as part of her research. One method of bat inventory is the mist net.
Imagine a volleyball net made of thread so thin that a bats echolocation
signals do not bounce back as readily as they do from a solid tree trunk
or building. The result flying bats get tangled in the net. The
six nets we set that night ranged from 20 to 40 feet long. Bats can
fly at night by using echolocation, which allows them to find insect
prey and to avoid physical structures. However, bats have tiny eyes
and can see in the daytime. They are occasionally active during the
must get to the net and capture the bat before it chews its way free.
Thus, every 10 minutes beginning at dusk, we took turns checking mist
nets to see if a bat had been caught. Some nets were in the woods, but
two were strung across our stream.
Joy and her husband, Mark Vukovich, waded waist-deep in cold water to
set and check the mist nets, I kept careful watch from the bridge over
the stream. Somebody had to stay dry to take notes.
more than 45 kinds of bats found in the United States, the eastern red
bat and the evening bat are among those present in the Southeast. We
caught several of each kind that night and saw how terrifying a bat
can look up close. Parkers dad wondered if perhaps George Lucas
got ideas for some of his creepy "Star Wars" characters from
a personal encounter with a bat.
an earlier generation, I tried to recall if Bela Lugosi had such vicious-looking
fangs in the movie Dracula," but Joy knows how to handle
a bat, taking measurements of each ones weight and wing spread
and identifying its sex.
more to bats than just a formidable beastlike face with a mouthful of
sharp teeth. Each time Joy released one, we watched as it disappeared
into the surrounding night and marveled at one of the most graceful
flying creatures imaginable.
red bats are beautiful. Males have a soft, furry, reddish-orange coat.
Females are more yellowish. Red bats have a broad tail and big wings
that they use like a catchers mitt to capture moths and beetles
in flight. Evening bats are darker and kind of scary looking, and they
smell like burnt wood. But they too are awesome in flight.
came prepared with a technological device used in bat research
an Anabat bat detector. When turned on, the device registers the ultrasonic
echolocation sounds of bats in the vicinity. The Anabat revealed that
three more species were flying around that night, although we did not
catch any of them. That's something to look for in the mist nets another
time when Joy pays a visit to our land.
biologists are concerned about a type of fungus that can grow on the
exposed skin of bats and cause death during hibernation.
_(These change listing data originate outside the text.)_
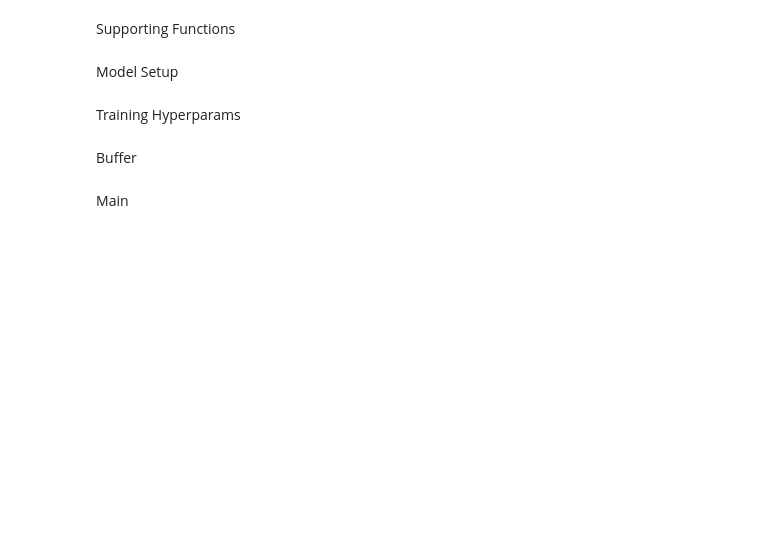
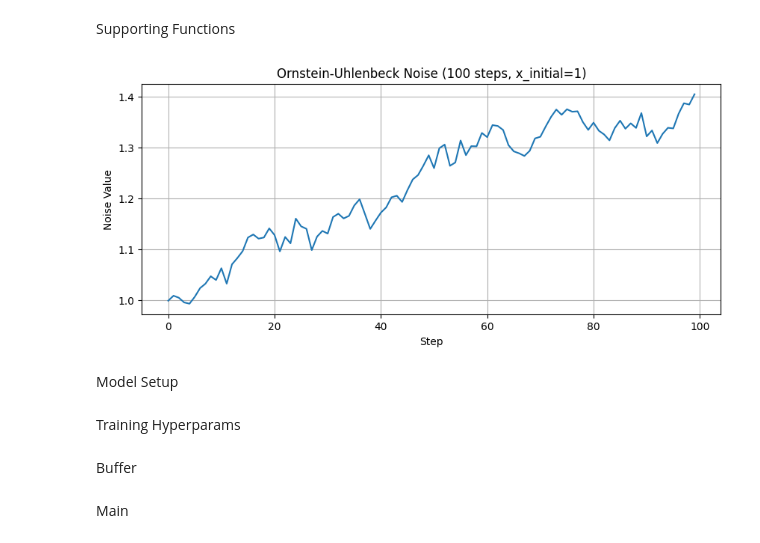
Before and after one commit to MDBowen/StockPred, a Jupyter notebook: Reinfocement_Learning/ddpg.ipynb, the cells around one changed output. Saved outputs shown, nothing was run; the diff lists cells and outputs as text; code cells hidden in the pictures; blank space fills up the shorter version.

```diff
--- a/Reinfocement_Learning/ddpg.ipynb
+++ b/Reinfocement_Learning/ddpg.ipynb
@@ -154,6 +154,27 @@ def update_target(target, original, tau):
         target_weights[i] = original_weights[i] * tau + target_weights[i] * (1 - tau)
 
     target.set_weights(target_weights)
+# %%
+"""Testing the noise setup"""
+
+OUActionNoise
+
+noise = OUActionNoise(mean=np.zeros(1), std_deviation=float(0.2) * np.ones(1), x_initial=np.ones(1))
+noise.reset()
+x_vals = []
+for _ in range(100):
+    x = noise()
+    x_vals.append(x[0])
+
+plt.figure(figsize=(10, 4))
+plt.plot(x_vals)
+plt.title("Ornstein-Uhlenbeck Noise (100 steps, x_initial=1)")
+plt.xlabel("Step")
+plt.ylabel("Noise Value")
+plt.grid(True)
+plt.show()
+# %% [output]
+[figure, added]
 # %% [markdown]
 Model Setup
 # %%
```
Also changed, not shown: parts of 7 cells of this notebook, 1 other file.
It is known
as white-nose syndrome, or WNS.
origin is unknown, but it has been found on bats in Europe and Asia.
Part of Joys research is to determine if bats in our region are
infected. Because WNS is contagious among bats, she takes great care
to wear a new set of gloves for each bat, washes the nets after use
and doesnt let observers touch them. That part was fine with me.
you have an environmental question or comment, email